→ **TASK TO COMPLETE**: Omitting every picture, output the records below exactly, please.

TASK DATA START

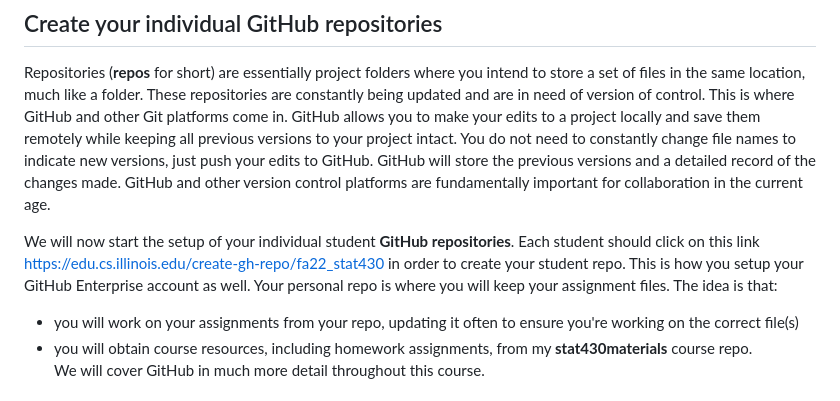
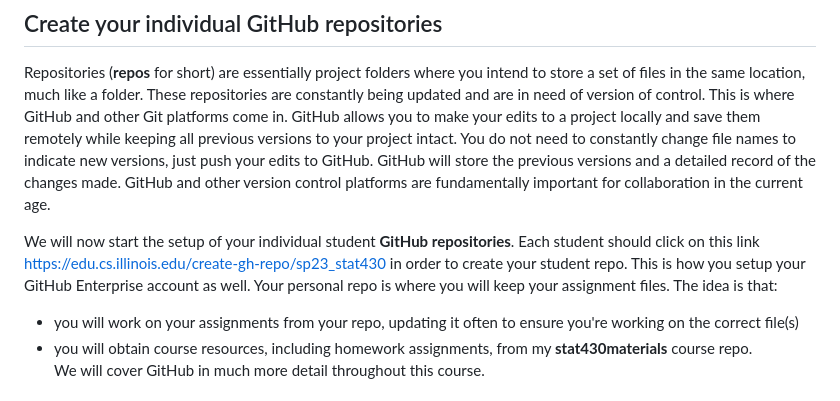
Before and after one commit to illinois-stat430/stat430materials, a Markdown page: setup.md, the part around the change. GitHub-like rendering.

```diff
--- a/setup.md
+++ b/setup.md
@@ -59,7 +59,7 @@ RStudio is an interface for R that is relatively user-friendly, visually suffici
 
 Repositories (**repos** for short) are essentially project folders where you intend to store a set of files in the same location, much like a folder. These repositories are constantly being updated and are in need of version of control. This is where GitHub and other Git platforms come in. GitHub allows you to make your edits to a project locally and save them remotely while keeping all previous versions to your project intact. You do not need to constantly change file names to indicate new versions, just push your edits to GitHub. GitHub will store the previous versions and a detailed record of the changes made. GitHub and other version control platforms are fundamentally important for collaboration in the current age.
 
-We will now start the setup of your individual student **GitHub repositories**. Each student should click on this link https://edu.cs.illinois.edu/create-gh-repo/fa22_stat430 in order to create your student repo. This is how you setup your GitHub Enterprise account as well. Your personal repo is where you will keep your assignment files. The idea is that:
+We will now start the setup of your individual student **GitHub repositories**. Each student should click on this link https://edu.cs.illinois.edu/create-gh-repo/sp23_stat430 in order to create your student repo. This is how you setup your GitHub Enterprise account as well. Your personal repo is where you will keep your assignment files. The idea is that:
 - you will work on your assignments from your repo, updating it often to ensure you're working on the correct file(s)
 - you will obtain course resources, including homework assignments, from my **stat430materials** course repo.
 We will cover GitHub in much more detail throughout this course.
```
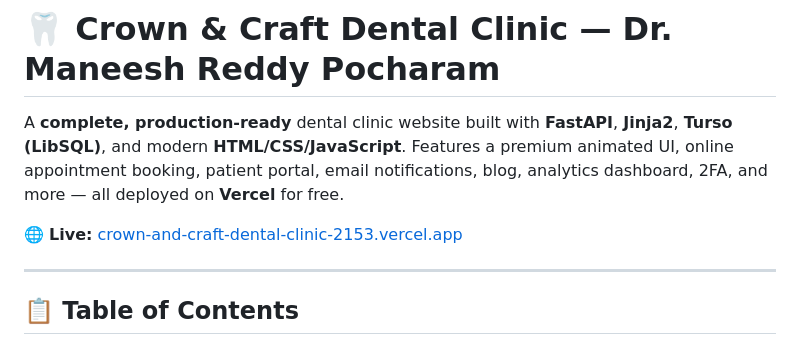
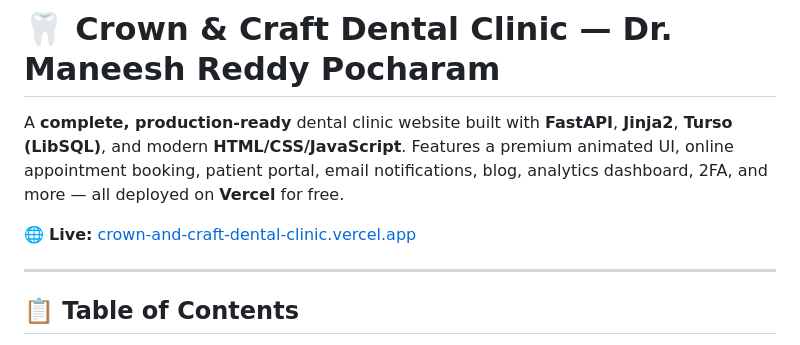
Before and after one commit to nitheeshreddy014/crown-and-craft-dental-clinic, a Markdown page: README.md, the part around the change. Drawn GitHub-style.

Commit message:
fix: update live URL to crown-and-craft-dental-clinic.vercel.app

```diff
--- a/README.md
+++ b/README.md
@@ -2,7 +2,7 @@
 
 A **complete, production-ready** dental clinic website built with **FastAPI**, **Jinja2**, **Turso (LibSQL)**, and modern **HTML/CSS/JavaScript**. Features a premium animated UI, online appointment booking, patient portal, email notifications, blog, analytics dashboard, 2FA, and more — all deployed on **Vercel** for free.
 
-🌐 **Live:** [crown-and-craft-dental-clinic-2153.vercel.app](https://crown-and-craft-dental-clinic-2153.vercel.app)
+🌐 **Live:** [crown-and-craft-dental-clinic.vercel.app](https://crown-and-craft-dental-clinic.vercel.app)
 
 ---
 
```
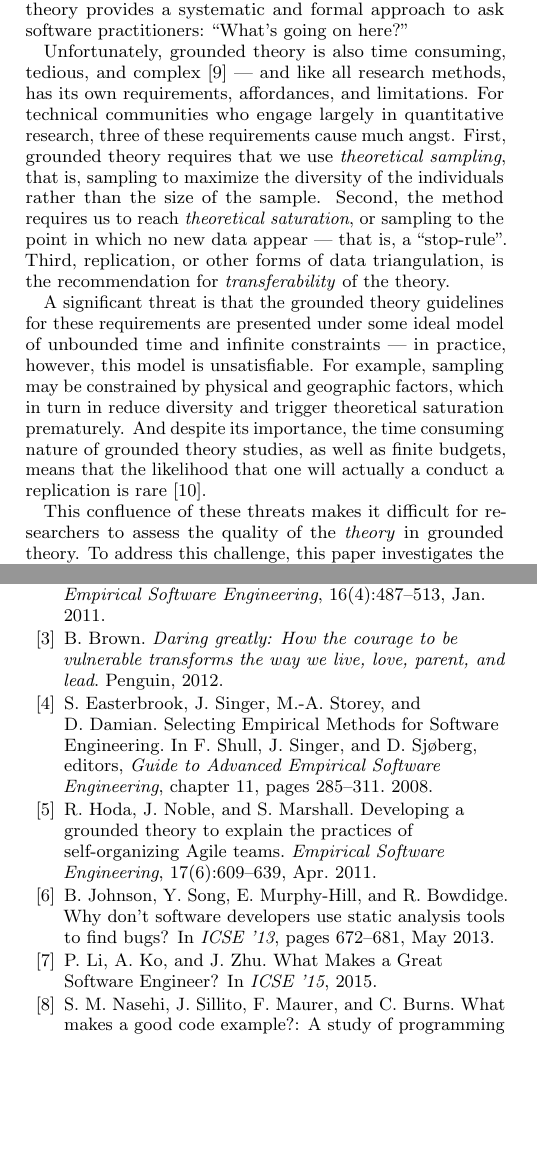
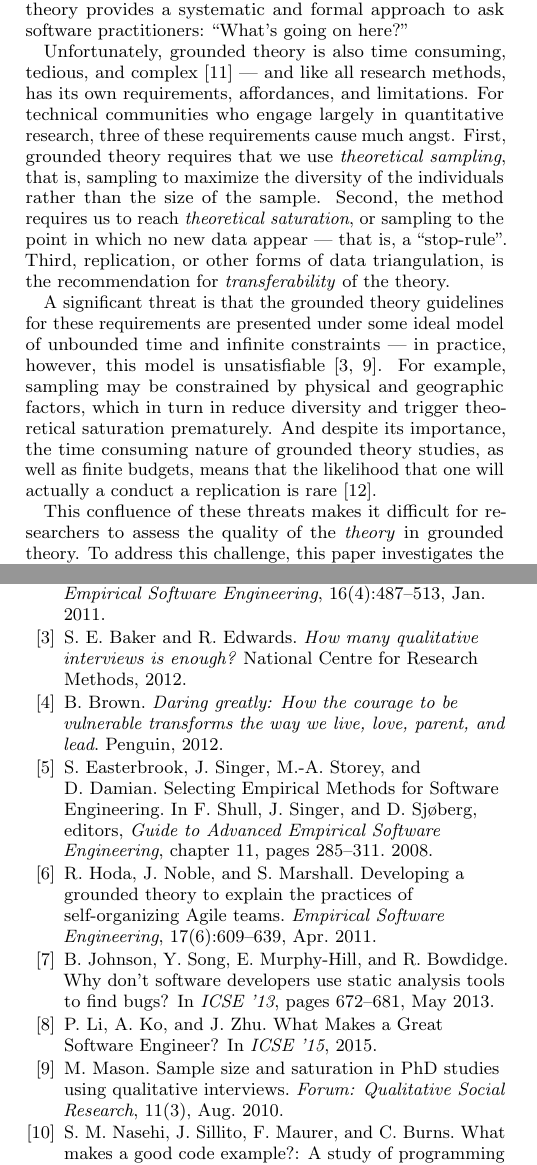
Before and after one commit to barik/sharelatex-ihearthn, a LaTeX paper (main.tex, which reads library.bib): two parts of the columns of pages 1 and 4 of 4, joined at a grey line, cut so that both start at the same text, the shorter picture padded with empty space. Compiled offline with pdfLaTeX.

Commit message:
Add evidence that satisfying grounded theory requirements is a real problem. Fixes #21. Fixes #12.

```diff
--- a/library.bib
+++ b/library.bib
@@ -16,0 +22,10 @@ year = {2013}
+journal = {Forum: Qualitative Social Research},
+keywords = {Interviews,Sampling,S\"{a}ttigung,entrevistas,grounded theory,interviews size,personal interviews.,sample size,saturaci\'{o}n,saturation,tama\~{n}o de la muestra},
+language = {en},
+mendeley-tags = {grounded theory},
+month = aug,
+number = {3},
+title = {{Sample size and saturation in PhD studies using qualitative interviews}},
+url = {http://www.qualitative-research.net/index.php/fqs/article/view/1428/3027},
+volume = {11},
+year = {2010}
@@ -17,3 +41,9 @@ year = {2013}
+publisher = {National Centre for Research Methods},
+title = {{How many qualitative interviews is enough?}},
+url = {http://eprints.ncrm.ac.uk/2273/},
+year = {2012}
+}
+
 
 @incollection{Easterbrook2008,
 abstract = {Selecting a research method for empirical software engineering research is problematic because the benefits and challenges to using each method are not yet well catalogued. Therefore, this chapter describes a number of empirical methods available. It examines the goals of each and analyzes the types of questions each best addresses. Theoretical stances behind the methods, practical considerations in the application of the methods and data collection are also briefly reviewed. Taken together, this information provides a suitable basis for both understanding and selecting from the variety of methods applicable to empirical software engineering.},
--- a/main.tex
+++ b/main.tex
@@ -85,7 +85,7 @@ While researchers disagree on the ``correct'' execution of grounded theory pract
 
 Unfortunately, grounded theory is also time consuming, tedious, and complex~\cite{Olson2014} --- and like all research methods, has its own requirements, affordances, and limitations. For technical communities who engage largely in quantitative research, three of these requirements cause much angst. First, grounded theory requires that we use \textit{theoretical sampling}, that is, sampling to maximize the diversity of the individuals rather than the size of the sample. Second, the method requires us to reach \textit{theoretical saturation}, or sampling to the point in which no new data appear --- that is, a ``stop-rule''. Third, replication, or other forms of data triangulation, is the recommendation for \textit{transferability} of the theory.
 
-A significant threat is that the grounded theory guidelines for these requirements are presented under some ideal model of unbounded time and infinite constraints --- in practice, however, this model is unsatisfiable. For example, sampling may be constrained by physical and geographic factors, which in turn in reduce diversity and trigger theoretical saturation prematurely. And despite its importance, the time consuming nature of grounded theory studies, as well as finite budgets, means that the likelihood that one will actually a conduct a replication is rare~\cite{Shull2008b}.
+A significant threat is that the grounded theory guidelines for these requirements are presented under some ideal model of unbounded time and infinite constraints --- in practice, however, this model is unsatisfiable~\cite{Baker2012,Mason2010}. For example, sampling may be constrained by physical and geographic factors, which in turn in reduce diversity and trigger theoretical saturation prematurely. And despite its importance, the time consuming nature of grounded theory studies, as well as finite budgets, means that the likelihood that one will actually a conduct a replication is rare~\cite{Shull2008b}.
 
 This confluence of these threats makes it difficult for researchers to assess the quality of the \textit{theory} in grounded theory. To address this challenge, this paper investigates the suitability of using posted comments in social news websites as a source of knowledge to mitigate these threats. In the longer term, we propose techniques from knowledge discovery and databases (KDD) and adapt them to grounded theory processes to allow for automatic replication.
 
```
Also changed, not shown: library.bib (14 more changed lines).
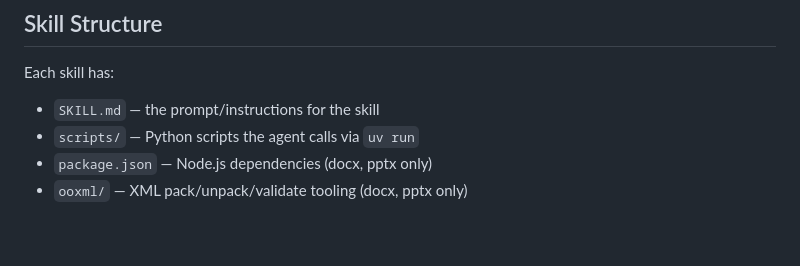
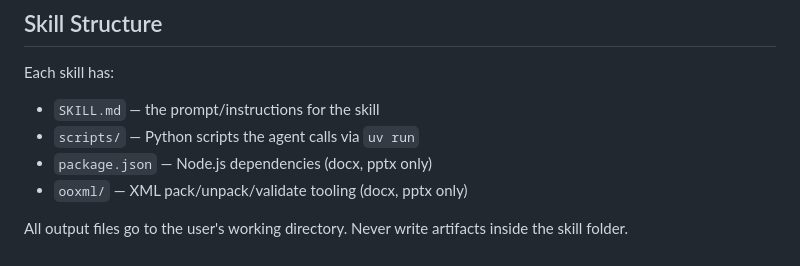
Before and after one commit to appautomaton/document-SKILLs, a Markdown page: AGENTS.md, the part around the change. GitHub-like rendering.

Commit message:
Add output directory guard to AGENTS.md

```diff
--- a/AGENTS.md
+++ b/AGENTS.md
@@ -73,3 +73,5 @@ Each skill has:
 - `scripts/` — Python scripts the agent calls via `uv run`
 - `package.json` — Node.js dependencies (docx, pptx only)
 - `ooxml/` — XML pack/unpack/validate tooling (docx, pptx only)
+
+All output files go to the user's working directory. Never write artifacts inside the skill folder.
```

TASK DATA END

→ **OUTPUT**:
Before and after one commit to illinois-stat430/stat430materials, a Markdown page: setup.md, the part around the change. GitHub-like rendering.

```diff
--- a/setup.md
+++ b/setup.md
@@ -59,7 +59,7 @@ RStudio is an interface for R that is relatively user-friendly, visually suffici
 
 Repositories (**repos** for short) are essentially project folders where you intend to store a set of files in the same location, much like a folder. These repositories are constantly being updated and are in need of version of control. This is where GitHub and other Git platforms come in. GitHub allows you to make your edits to a project locally and save them remotely while keeping all previous versions to your project intact. You do not need to constantly change file names to indicate new versions, just push your edits to GitHub. GitHub will store the previous versions and a detailed record of the changes made. GitHub and other version control platforms are fundamentally important for collaboration in the current age.
 
-We will now start the setup of your individual student **GitHub repositories**. Each student should click on this link https://edu.cs.illinois.edu/create-gh-repo/fa22_stat430 in order to create your student repo. This is how you setup your GitHub Enterprise account as well. Your personal repo is where you will keep your assignment files. The idea is that:
+We will now start the setup of your individual student **GitHub repositories**. Each student should click on this link https://edu.cs.illinois.edu/create-gh-repo/sp23_stat430 in order to create your student repo. This is how you setup your GitHub Enterprise account as well. Your personal repo is where you will keep your assignment files. The idea is that:
 - you will work on your assignments from your repo, updating it often to ensure you're working on the correct file(s)
 - you will obtain course resources, including homework assignments, from my **stat430materials** course repo.
 We will cover GitHub in much more detail throughout this course.
```
Before and after one commit to nitheeshreddy014/crown-and-craft-dental-clinic, a Markdown page: README.md, the part around the change. Drawn GitHub-style.

Commit message:
fix: update live URL to crown-and-craft-dental-clinic.vercel.app

```diff
--- a/README.md
+++ b/README.md
@@ -2,7 +2,7 @@
 
 A **complete, production-ready** dental clinic website built with **FastAPI**, **Jinja2**, **Turso (LibSQL)**, and modern **HTML/CSS/JavaScript**. Features a premium animated UI, online appointment booking, patient portal, email notifications, blog, analytics dashboard, 2FA, and more — all deployed on **Vercel** for free.
 
-🌐 **Live:** [crown-and-craft-dental-clinic-2153.vercel.app](https://crown-and-craft-dental-clinic-2153.vercel.app)
+🌐 **Live:** [crown-and-craft-dental-clinic.vercel.app](https://crown-and-craft-dental-clinic.vercel.app)
 
 ---
 
```
Before and after one commit to barik/sharelatex-ihearthn, a LaTeX paper (main.tex, which reads library.bib): two parts of the columns of pages 1 and 4 of 4, joined at a grey line, cut so that both start at the same text, the shorter picture padded with empty space. Compiled offline with pdfLaTeX.

Commit message:
Add evidence that satisfying grounded theory requirements is a real problem. Fixes #21. Fixes #12.

```diff
--- a/library.bib
+++ b/library.bib
@@ -16,0 +22,10 @@ year = {2013}
+journal = {Forum: Qualitative Social Research},
+keywords = {Interviews,Sampling,S\"{a}ttigung,entrevistas,grounded theory,interviews size,personal interviews.,sample size,saturaci\'{o}n,saturation,tama\~{n}o de la muestra},
+language = {en},
+mendeley-tags = {grounded theory},
+month = aug,
+number = {3},
+title = {{Sample size and saturation in PhD studies using qualitative interviews}},
+url = {http://www.qualitative-research.net/index.php/fqs/article/view/1428/3027},
+volume = {11},
+year = {2010}
@@ -17,3 +41,9 @@ year = {2013}
+publisher = {National Centre for Research Methods},
+title = {{How many qualitative interviews is enough?}},
+url = {http://eprints.ncrm.ac.uk/2273/},
+year = {2012}
+}
+
 
 @incollection{Easterbrook2008,
 abstract = {Selecting a research method for empirical software engineering research is problematic because the benefits and challenges to using each method are not yet well catalogued. Therefore, this chapter describes a number of empirical methods available. It examines the goals of each and analyzes the types of questions each best addresses. Theoretical stances behind the methods, practical considerations in the application of the methods and data collection are also briefly reviewed. Taken together, this information provides a suitable basis for both understanding and selecting from the variety of methods applicable to empirical software engineering.},
--- a/main.tex
+++ b/main.tex
@@ -85,7 +85,7 @@ While researchers disagree on the ``correct'' execution of grounded theory pract
 
 Unfortunately, grounded theory is also time consuming, tedious, and complex~\cite{Olson2014} --- and like all research methods, has its own requirements, affordances, and limitations. For technical communities who engage largely in quantitative research, three of these requirements cause much angst. First, grounded theory requires that we use \textit{theoretical sampling}, that is, sampling to maximize the diversity of the individuals rather than the size of the sample. Second, the method requires us to reach \textit{theoretical saturation}, or sampling to the point in which no new data appear --- that is, a ``stop-rule''. Third, replication, or other forms of data triangulation, is the recommendation for \textit{transferability} of the theory.
 
-A significant threat is that the grounded theory guidelines for these requirements are presented under some ideal model of unbounded time and infinite constraints --- in practice, however, this model is unsatisfiable. For example, sampling may be constrained by physical and geographic factors, which in turn in reduce diversity and trigger theoretical saturation prematurely. And despite its importance, the time consuming nature of grounded theory studies, as well as finite budgets, means that the likelihood that one will actually a conduct a replication is rare~\cite{Shull2008b}.
+A significant threat is that the grounded theory guidelines for these requirements are presented under some ideal model of unbounded time and infinite constraints --- in practice, however, this model is unsatisfiable~\cite{Baker2012,Mason2010}. For example, sampling may be constrained by physical and geographic factors, which in turn in reduce diversity and trigger theoretical saturation prematurely. And despite its importance, the time consuming nature of grounded theory studies, as well as finite budgets, means that the likelihood that one will actually a conduct a replication is rare~\cite{Shull2008b}.
 
 This confluence of these threats makes it difficult for researchers to assess the quality of the \textit{theory} in grounded theory. To address this challenge, this paper investigates the suitability of using posted comments in social news websites as a source of knowledge to mitigate these threats. In the longer term, we propose techniques from knowledge discovery and databases (KDD) and adapt them to grounded theory processes to allow for automatic replication.
 
```
Also changed, not shown: library.bib (14 more changed lines).
Before and after one commit to appautomaton/document-SKILLs, a Markdown page: AGENTS.md, the part around the change. GitHub-like rendering.

Commit message:
Add output directory guard to AGENTS.md

```diff
--- a/AGENTS.md
+++ b/AGENTS.md
@@ -73,3 +73,5 @@ Each skill has:
 - `scripts/` — Python scripts the agent calls via `uv run`
 - `package.json` — Node.js dependencies (docx, pptx only)
 - `ooxml/` — XML pack/unpack/validate tooling (docx, pptx only)
+
+All output files go to the user's working directory. Never write artifacts inside the skill folder.
```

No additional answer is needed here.